_SUPPLIED RECORDS_
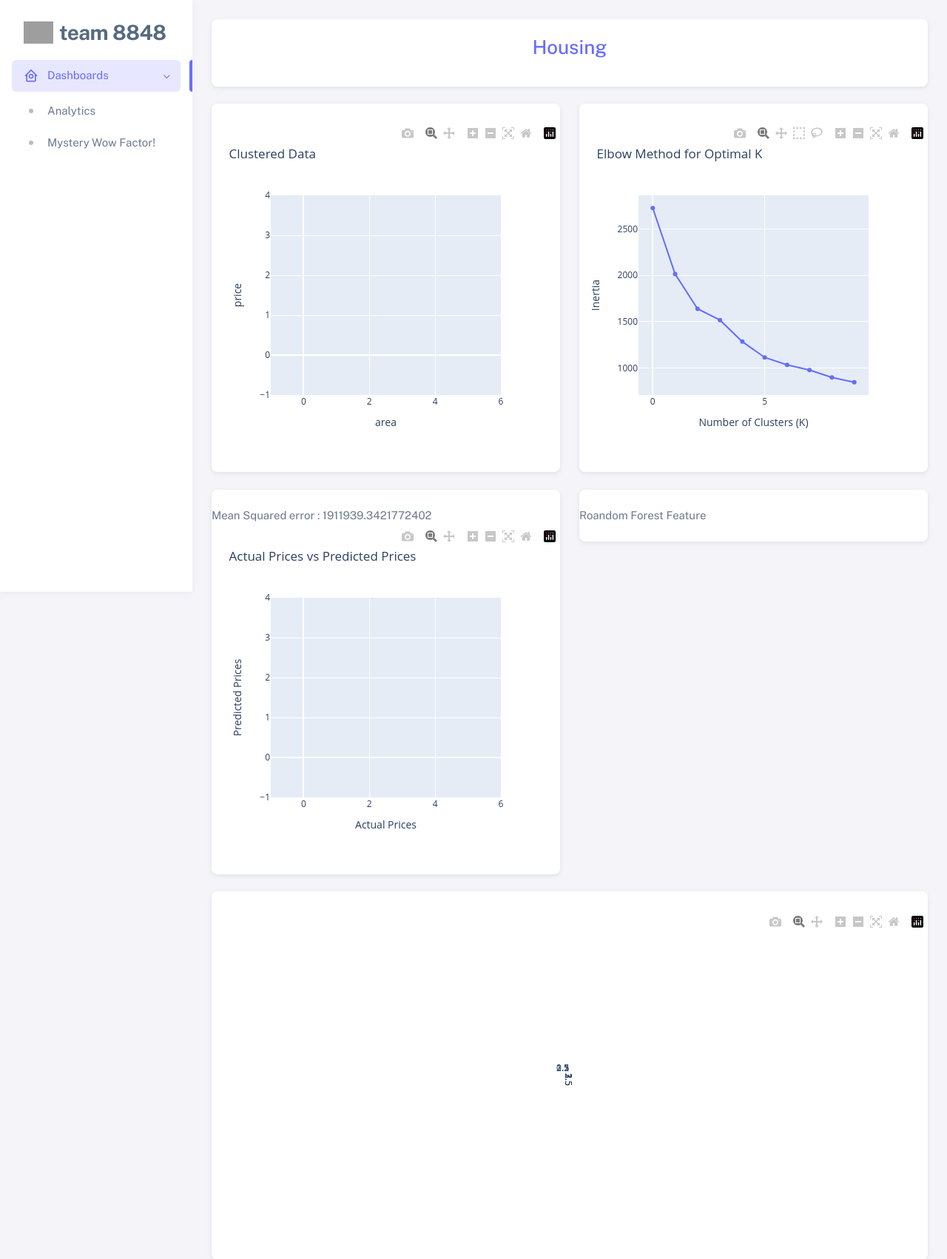
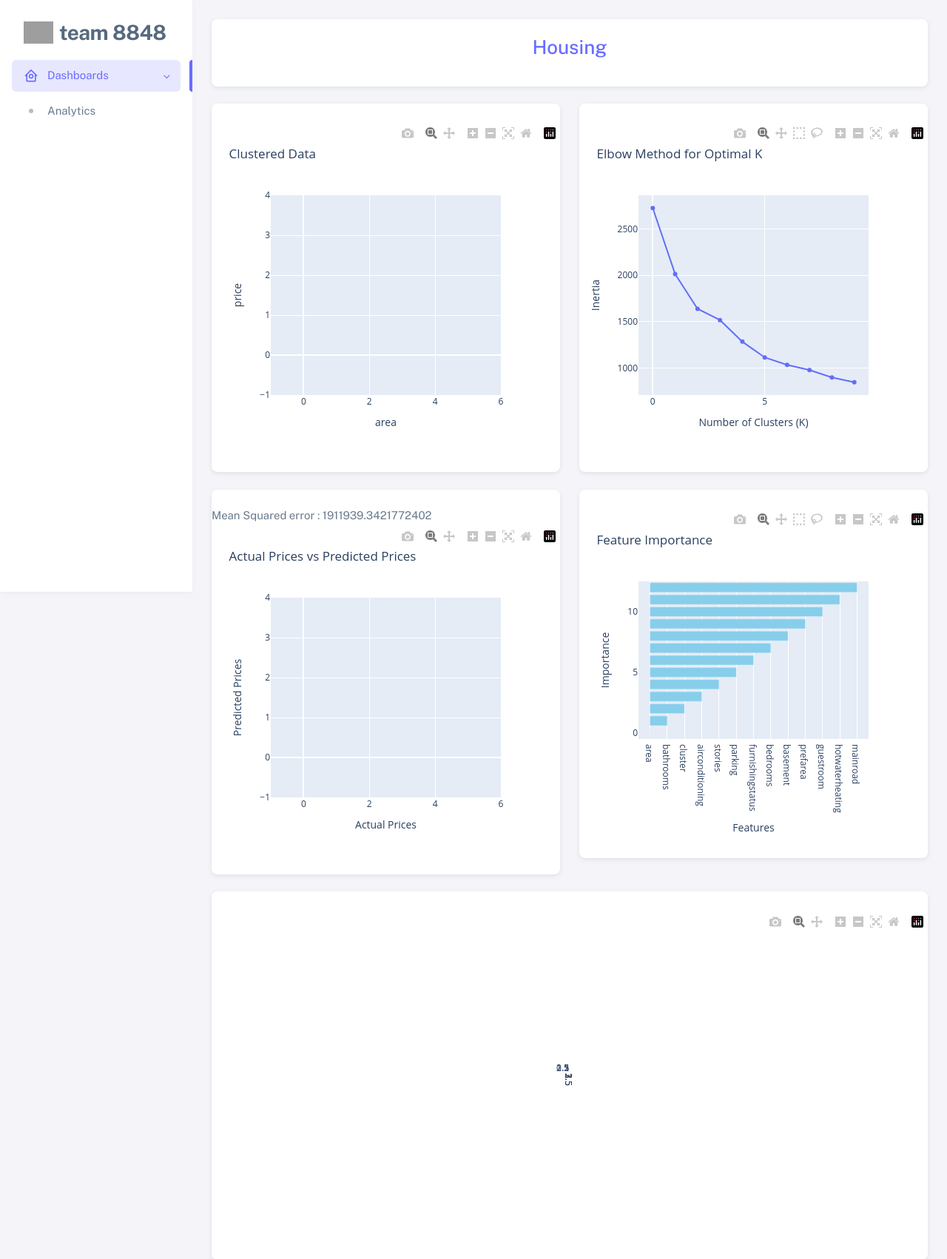
Before and after one commit to sarthakpokharel/dataminingfinal, a Flask app: page / in a window 1280 px wide. Shown: the top 1702 px of the page at 74% size. Run offline with Flask 3, Linux system fonts and the light colour scheme; some libraries are stand-ins or nearby versions; grey boxes are pictures that could not be loaded.

Commit message:
mostly done, dinishing touches left

```diff
--- a/main.py
+++ b/main.py
@@ -1,5 +1,6 @@
 from flask import Flask, render_template
 import pandas as pd
+from sklearn.ensemble import RandomForestRegressor
 from sklearn.preprocessing import StandardScaler, LabelEncoder
 from sklearn.cluster import KMeans
 import numpy as np
@@ -91,6 +92,53 @@
     return rmse, plot_json
 
 
+# Function to train Random Forest regressor, make predictions, and plot results
+def rtrain_and_plot_model(df):
+    # Split the data into features and target variable
+    X = df.drop(['price'], axis=1)
+    y = df['price']
+
+    # Split the data into training and testing sets
+    X_train, X_test, y_train, y_test = train_test_split(X, y, test_size=0.2, random_state=42)
+
+    # Train a Random Forest regressor
+    rf_regressor = RandomForestRegressor(random_state=42)
+    rf_regressor.fit(X_train, y_train)
+
+    # Make predictions
+    y_pred = rf_regressor.predict(X_test)
+
+    # Evaluate the model using RMSE
+    mse = mean_squared_error(y_test, y_pred)
+    rmse = np.sqrt(mse)
+
+    # Get feature importances from the trained model
+    importances = rf_regressor.feature_importances_
+    features = X.columns
+    importance_df = pd.DataFrame({'Feature': features, 'Importance': importances})
+    importance_df = importance_df.sort_values(by='Importance', ascending=False)
+
+    # Plot feature importances
+    fig_importance = go.Figure()
+    fig_importance.add_trace(go.Bar(x=importance_df['Feature'], y=importance_df['Importance'],
+                                    marker_color='skyblue'))
+    fig_importance.update_layout(title='Feature Importance',
+                                 xaxis_title='Features',
+                                 yaxis_title='Importance')
+
+    # Plot actual vs predicted prices using Plotly
+    fig_predictions = go.Figure()
+    fig_predictions.add_trace(go.Scatter(x=y_test, y=y_pred, mode='markers', name='Predicted Prices'))
+    fig_predictions.add_trace(go.Scatter(x=y_test, y=y_test, mode='lines', name='Actual Prices',
+                                         line=dict(color='red', dash='dash')))
+    fig_predictions.update_layout(title='Actual Prices vs Predicted Prices',
+                                  xaxis_title='Actual Prices',
+                                  yaxis_title='Predicted Prices')
+
+    return rmse, fig_predictions.to_json(), fig_importance.to_json()
+
+
+
 @app.route('/')
 def index():
     df = pd.read_csv("Housing.csv")
@@ -102,9 +150,11 @@
     clustered_data_json = get_clustered_data(df, numerical_cols)
     elbow_plot_json = get_elbow_plot(df, numerical_cols)
     rmse, naive_bayes_plot_json = train_and_plot_model(df)
+    rmsee, a, importance_plot_json = rtrain_and_plot_model(df)
 
     return render_template('index.html', heatmap_json=heatmap_json, clustered_data_json=clustered_data_json,
-                           elbow_plot_json=elbow_plot_json, naive_bayes_plot_json=naive_bayes_plot_json,rmse=rmse)
+                           elbow_plot_json=elbow_plot_json, naive_bayes_plot_json=naive_bayes_plot_json,rmse=rmse,
+                           importance_plot_json=importance_plot_json)
 
 if __name__ == '__main__':
     app.run(debug=True)
--- a/templates/html/base.html
+++ b/templates/html/base.html
@@ -13,7 +13,7 @@
       name="viewport"
       content="width=device-width, initial-scale=1.0, user-scalable=no, minimum-scale=1.0, maximum-scale=1.0" />
 
-    <title>IMDB TOP 1000</title>
+    <title>Real Estate</title>
 
     <meta name="description" content="" />
 
@@ -91,14 +91,7 @@
                     <div data-i18n="Analytics">Genre Analytics</div>
                   </a>
                 </li> -->
-                <li class="menu-item">
-                  <a
-                    href="/wow"
-                    class="menu-link">
-                    <div>Mystery Wow Factor!</div>
-                    <!-- <div class="badge bg-label-primary fs-tiny rounded-pill ms-auto">BETA</div> -->
-                  </a>
-                </li>
+
               </ul>
             </li>
 
--- a/templates/html/index.html
+++ b/templates/html/index.html
@@ -85,11 +85,11 @@
     <div class="col-6">
       <div class="card">
         <div class="card-body px-0">
-          <div id="director_imdb">Roandom Forest Feature</div>
+          <div id="importance_plot_json"></div>
           <script>
             // Retrieve the Plotly chart JSON from the Flask route
-            var director_imdb = {{ director_imdb | safe }}
-            Plotly.newPlot('director_imdb', director_imdb.data, director_imdb.layout);
+            var importance_plot_json = {{ importance_plot_json | safe }}
+            Plotly.newPlot('importance_plot_json', importance_plot_json.data, importance_plot_json.layout);
           </script>
 
         </div>
```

_DIRECTIONS FOR THIS TASK_
Every line above holding the string "card" should be listed.

_THE COMPLETED TASK_
       <div class="card">
         <div class="card-body px-0">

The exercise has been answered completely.